Filter these entries down to lines holding "HomeStories".

Code change snippets:
::::
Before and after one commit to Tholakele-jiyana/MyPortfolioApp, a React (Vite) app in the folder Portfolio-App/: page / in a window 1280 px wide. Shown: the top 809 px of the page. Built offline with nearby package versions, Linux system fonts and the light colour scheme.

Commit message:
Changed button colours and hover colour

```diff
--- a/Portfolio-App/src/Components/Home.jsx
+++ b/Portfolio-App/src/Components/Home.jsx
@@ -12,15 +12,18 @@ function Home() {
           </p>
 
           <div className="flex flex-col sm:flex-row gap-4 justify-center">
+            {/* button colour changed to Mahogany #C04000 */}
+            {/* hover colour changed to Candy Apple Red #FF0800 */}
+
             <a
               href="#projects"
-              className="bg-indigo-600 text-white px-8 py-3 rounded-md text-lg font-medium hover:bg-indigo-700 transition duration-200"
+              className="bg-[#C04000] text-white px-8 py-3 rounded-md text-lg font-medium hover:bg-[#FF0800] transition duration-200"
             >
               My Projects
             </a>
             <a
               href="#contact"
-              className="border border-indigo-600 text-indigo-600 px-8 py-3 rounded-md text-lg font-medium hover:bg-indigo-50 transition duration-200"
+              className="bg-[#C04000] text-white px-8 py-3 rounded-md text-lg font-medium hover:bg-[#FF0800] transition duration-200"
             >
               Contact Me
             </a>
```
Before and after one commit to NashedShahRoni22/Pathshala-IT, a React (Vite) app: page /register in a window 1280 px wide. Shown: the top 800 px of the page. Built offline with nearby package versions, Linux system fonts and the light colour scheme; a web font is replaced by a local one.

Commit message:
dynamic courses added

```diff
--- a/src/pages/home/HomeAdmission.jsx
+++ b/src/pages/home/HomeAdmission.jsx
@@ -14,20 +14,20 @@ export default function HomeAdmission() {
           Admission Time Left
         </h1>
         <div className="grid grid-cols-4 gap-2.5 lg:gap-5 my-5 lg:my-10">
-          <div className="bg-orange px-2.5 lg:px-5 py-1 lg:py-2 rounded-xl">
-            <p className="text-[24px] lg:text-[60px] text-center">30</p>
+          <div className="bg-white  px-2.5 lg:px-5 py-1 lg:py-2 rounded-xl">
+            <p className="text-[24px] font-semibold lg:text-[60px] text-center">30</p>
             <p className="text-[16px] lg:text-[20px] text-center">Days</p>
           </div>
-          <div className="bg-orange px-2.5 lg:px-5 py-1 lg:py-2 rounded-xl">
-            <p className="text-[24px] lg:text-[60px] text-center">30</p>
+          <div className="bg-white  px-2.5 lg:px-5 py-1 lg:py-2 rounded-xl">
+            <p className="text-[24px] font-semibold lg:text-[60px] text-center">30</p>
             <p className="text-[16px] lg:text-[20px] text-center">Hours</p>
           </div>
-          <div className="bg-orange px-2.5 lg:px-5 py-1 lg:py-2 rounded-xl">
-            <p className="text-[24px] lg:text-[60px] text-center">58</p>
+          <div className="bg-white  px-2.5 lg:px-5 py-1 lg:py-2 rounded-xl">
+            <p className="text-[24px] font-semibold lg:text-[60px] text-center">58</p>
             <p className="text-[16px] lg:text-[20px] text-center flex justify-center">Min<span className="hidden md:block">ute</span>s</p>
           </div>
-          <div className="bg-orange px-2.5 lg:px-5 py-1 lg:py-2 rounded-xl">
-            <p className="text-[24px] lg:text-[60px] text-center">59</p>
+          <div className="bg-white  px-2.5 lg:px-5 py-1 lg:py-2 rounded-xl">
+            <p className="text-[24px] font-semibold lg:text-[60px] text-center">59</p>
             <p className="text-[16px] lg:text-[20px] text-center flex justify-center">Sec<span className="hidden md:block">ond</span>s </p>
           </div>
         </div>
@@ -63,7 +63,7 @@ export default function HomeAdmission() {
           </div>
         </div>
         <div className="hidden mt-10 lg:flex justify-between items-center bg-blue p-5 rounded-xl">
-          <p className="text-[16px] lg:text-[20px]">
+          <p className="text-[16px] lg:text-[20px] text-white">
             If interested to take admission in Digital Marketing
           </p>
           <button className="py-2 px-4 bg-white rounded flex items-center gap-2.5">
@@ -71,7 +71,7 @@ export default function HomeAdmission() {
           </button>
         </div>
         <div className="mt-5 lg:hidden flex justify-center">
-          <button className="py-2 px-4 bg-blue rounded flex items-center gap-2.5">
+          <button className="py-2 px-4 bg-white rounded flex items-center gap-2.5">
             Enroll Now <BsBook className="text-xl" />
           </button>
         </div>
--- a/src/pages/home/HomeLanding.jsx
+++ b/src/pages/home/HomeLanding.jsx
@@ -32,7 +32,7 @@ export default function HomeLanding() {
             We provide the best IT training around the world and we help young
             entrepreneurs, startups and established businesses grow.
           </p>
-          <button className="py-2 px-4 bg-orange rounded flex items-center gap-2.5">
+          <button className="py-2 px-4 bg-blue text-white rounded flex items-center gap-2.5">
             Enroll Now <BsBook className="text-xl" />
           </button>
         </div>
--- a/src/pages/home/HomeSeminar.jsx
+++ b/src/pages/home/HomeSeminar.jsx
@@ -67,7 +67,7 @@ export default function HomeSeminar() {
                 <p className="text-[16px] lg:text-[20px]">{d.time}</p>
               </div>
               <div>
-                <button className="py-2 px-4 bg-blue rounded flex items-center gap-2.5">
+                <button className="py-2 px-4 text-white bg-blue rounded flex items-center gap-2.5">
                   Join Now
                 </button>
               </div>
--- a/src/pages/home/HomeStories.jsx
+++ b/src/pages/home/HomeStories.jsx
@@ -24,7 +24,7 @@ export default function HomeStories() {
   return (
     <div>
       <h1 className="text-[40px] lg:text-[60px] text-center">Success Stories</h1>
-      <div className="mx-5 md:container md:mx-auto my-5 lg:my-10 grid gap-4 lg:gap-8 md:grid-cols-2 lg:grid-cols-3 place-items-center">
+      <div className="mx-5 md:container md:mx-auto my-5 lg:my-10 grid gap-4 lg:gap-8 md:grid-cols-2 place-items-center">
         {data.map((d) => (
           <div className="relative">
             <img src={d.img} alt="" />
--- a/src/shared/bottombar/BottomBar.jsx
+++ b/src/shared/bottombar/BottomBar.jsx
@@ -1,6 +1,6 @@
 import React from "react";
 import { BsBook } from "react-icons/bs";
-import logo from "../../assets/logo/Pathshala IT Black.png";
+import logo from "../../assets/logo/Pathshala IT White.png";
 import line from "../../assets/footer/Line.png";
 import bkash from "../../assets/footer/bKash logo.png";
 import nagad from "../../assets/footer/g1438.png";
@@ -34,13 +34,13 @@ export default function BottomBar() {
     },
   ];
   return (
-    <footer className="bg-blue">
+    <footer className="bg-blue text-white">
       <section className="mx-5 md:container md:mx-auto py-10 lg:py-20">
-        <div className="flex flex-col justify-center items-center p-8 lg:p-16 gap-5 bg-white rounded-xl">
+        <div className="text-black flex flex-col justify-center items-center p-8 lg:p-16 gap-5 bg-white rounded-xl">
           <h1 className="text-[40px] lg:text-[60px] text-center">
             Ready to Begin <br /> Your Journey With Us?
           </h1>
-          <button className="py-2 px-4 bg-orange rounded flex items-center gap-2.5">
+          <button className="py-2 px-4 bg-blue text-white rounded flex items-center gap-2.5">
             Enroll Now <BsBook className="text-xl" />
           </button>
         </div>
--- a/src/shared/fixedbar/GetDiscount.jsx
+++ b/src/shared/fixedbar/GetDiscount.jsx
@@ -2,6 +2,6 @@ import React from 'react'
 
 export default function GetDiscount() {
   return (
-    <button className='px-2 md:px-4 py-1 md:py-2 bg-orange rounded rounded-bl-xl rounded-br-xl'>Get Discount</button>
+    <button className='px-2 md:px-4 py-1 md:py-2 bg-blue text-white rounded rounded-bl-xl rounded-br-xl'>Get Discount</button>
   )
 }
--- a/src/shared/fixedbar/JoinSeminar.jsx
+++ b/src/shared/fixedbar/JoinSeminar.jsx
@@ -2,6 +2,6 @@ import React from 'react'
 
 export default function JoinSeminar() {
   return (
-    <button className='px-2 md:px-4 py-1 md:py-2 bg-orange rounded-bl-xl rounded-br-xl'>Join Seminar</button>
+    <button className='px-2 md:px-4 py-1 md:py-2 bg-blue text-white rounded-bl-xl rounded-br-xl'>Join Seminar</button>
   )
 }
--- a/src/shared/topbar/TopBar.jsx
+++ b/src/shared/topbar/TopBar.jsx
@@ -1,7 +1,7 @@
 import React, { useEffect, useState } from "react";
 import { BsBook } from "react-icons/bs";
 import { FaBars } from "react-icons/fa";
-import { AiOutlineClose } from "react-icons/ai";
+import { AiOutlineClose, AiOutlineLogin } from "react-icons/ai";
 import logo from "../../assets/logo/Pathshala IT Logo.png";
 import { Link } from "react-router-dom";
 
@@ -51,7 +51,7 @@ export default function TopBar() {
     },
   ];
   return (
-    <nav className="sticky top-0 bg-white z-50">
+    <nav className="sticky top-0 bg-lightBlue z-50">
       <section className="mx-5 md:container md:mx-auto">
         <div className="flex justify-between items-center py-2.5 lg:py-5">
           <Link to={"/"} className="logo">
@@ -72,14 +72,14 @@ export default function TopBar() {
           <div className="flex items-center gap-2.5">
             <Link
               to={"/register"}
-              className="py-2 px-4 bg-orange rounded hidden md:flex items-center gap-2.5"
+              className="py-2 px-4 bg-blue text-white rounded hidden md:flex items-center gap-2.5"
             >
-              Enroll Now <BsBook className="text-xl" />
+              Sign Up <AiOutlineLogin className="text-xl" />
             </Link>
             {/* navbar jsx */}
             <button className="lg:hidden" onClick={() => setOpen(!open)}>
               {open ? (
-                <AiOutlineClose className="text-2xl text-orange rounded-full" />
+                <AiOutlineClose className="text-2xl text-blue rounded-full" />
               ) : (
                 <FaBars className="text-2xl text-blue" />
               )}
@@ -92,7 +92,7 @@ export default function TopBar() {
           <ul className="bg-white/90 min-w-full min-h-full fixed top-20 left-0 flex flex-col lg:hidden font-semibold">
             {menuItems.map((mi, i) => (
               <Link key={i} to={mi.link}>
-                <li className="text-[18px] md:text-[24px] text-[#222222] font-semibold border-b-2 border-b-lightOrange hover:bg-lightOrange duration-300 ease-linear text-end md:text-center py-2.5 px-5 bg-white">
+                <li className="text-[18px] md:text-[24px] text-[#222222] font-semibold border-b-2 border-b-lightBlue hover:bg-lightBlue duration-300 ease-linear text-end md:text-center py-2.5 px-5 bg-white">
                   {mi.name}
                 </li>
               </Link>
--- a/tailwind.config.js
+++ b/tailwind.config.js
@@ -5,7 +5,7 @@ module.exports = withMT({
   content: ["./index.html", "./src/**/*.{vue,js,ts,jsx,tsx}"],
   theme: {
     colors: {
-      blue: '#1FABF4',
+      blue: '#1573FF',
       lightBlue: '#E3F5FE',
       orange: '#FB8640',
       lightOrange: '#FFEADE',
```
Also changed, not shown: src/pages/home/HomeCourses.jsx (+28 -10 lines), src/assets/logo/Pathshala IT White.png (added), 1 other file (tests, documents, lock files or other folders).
::::
* **Response to the task**:
--- a/src/pages/home/HomeStories.jsx
+++ b/src/pages/home/HomeStories.jsx
@@ -24,7 +24,7 @@ export default function HomeStories() {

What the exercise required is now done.